Industrial output, which accounts for around 14 per cent of the UK’s national income, remained at the same level as the previous month. Economists expected output to contract 0.1 per cent compared to the previous month, according to a Reuters survey conducted before the data was published.
The stagnation ends six consecutive month-on-month increases in industrial production, the longest period of expansion in the sector in more than 20 years. During September industrial production increased by 0.7 per cent compared to the previous month.
While electricity and gas production dropped by 3.3 per cent compared to the previous month, manufacturing output — accounting for 10 per cent of national income — grew by 0.1 per cent as car production recovered, transport equipment output increased by 2.8 per cent compared to the previous month while pharmaceutical production rose by 2.7 per cent.
Manufacturing output was helped by a big increase in car exports. Compared to October 2016 export turnover was 20.7 per cent higher and the value of car exports reached a new record of £4bn, the Office for National Statistics said.
Office for National Statistics senior statistician Kate Davies said:

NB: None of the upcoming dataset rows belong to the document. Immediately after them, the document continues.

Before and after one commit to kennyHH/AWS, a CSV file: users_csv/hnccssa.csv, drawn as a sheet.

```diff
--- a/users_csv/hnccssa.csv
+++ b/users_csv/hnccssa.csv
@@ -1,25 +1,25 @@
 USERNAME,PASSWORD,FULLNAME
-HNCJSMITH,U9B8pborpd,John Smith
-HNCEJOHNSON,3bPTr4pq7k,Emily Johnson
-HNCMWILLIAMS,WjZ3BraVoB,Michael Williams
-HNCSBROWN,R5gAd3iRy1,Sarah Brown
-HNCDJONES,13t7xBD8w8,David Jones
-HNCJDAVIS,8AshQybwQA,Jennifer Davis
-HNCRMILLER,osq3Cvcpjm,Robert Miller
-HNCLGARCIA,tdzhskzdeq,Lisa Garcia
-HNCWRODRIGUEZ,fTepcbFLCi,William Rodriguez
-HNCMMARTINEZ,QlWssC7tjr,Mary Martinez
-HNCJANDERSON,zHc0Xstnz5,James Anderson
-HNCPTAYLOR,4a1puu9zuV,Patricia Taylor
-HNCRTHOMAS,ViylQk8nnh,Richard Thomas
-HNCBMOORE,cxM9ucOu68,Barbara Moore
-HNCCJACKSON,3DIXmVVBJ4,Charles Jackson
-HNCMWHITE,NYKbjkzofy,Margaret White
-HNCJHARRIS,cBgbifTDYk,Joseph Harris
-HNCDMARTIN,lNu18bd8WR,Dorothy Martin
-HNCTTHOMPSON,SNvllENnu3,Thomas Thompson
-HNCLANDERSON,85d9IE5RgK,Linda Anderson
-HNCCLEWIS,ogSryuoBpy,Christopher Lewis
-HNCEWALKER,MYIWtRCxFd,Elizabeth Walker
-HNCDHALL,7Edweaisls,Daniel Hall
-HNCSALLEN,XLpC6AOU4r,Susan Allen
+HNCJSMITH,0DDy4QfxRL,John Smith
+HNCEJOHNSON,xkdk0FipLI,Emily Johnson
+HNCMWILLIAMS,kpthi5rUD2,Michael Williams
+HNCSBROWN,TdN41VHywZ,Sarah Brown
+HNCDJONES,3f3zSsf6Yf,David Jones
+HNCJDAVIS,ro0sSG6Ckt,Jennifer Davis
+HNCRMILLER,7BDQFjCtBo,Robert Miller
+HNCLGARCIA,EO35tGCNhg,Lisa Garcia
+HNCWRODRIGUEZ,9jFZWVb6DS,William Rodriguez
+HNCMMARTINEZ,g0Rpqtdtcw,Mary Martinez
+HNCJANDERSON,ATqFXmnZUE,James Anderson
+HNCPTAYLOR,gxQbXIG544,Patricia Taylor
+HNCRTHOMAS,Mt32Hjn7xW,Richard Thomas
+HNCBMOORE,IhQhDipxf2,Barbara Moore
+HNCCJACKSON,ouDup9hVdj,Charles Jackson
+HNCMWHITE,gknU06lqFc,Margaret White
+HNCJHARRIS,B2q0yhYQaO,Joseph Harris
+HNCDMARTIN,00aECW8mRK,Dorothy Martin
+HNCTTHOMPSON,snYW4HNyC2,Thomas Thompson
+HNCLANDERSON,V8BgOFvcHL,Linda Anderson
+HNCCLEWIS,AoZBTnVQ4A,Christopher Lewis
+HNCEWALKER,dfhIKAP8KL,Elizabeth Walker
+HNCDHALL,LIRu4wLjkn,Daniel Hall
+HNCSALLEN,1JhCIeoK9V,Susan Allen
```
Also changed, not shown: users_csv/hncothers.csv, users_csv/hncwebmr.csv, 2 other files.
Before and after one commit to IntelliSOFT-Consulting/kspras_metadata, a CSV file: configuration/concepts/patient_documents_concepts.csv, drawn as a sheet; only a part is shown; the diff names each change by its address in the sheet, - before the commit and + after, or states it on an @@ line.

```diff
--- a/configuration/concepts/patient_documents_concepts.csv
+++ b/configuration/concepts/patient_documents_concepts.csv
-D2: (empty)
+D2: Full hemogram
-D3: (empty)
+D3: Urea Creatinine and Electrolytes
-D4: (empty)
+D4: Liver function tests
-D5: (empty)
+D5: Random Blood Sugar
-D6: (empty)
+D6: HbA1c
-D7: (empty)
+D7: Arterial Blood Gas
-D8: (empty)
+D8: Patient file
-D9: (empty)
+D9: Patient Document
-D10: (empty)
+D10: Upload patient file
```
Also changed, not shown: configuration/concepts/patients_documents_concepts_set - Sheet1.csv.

While manufacturing was relatively subdued overall in October 2017 despite record production of cars destined for export, the longer-term picture is one of strong growth.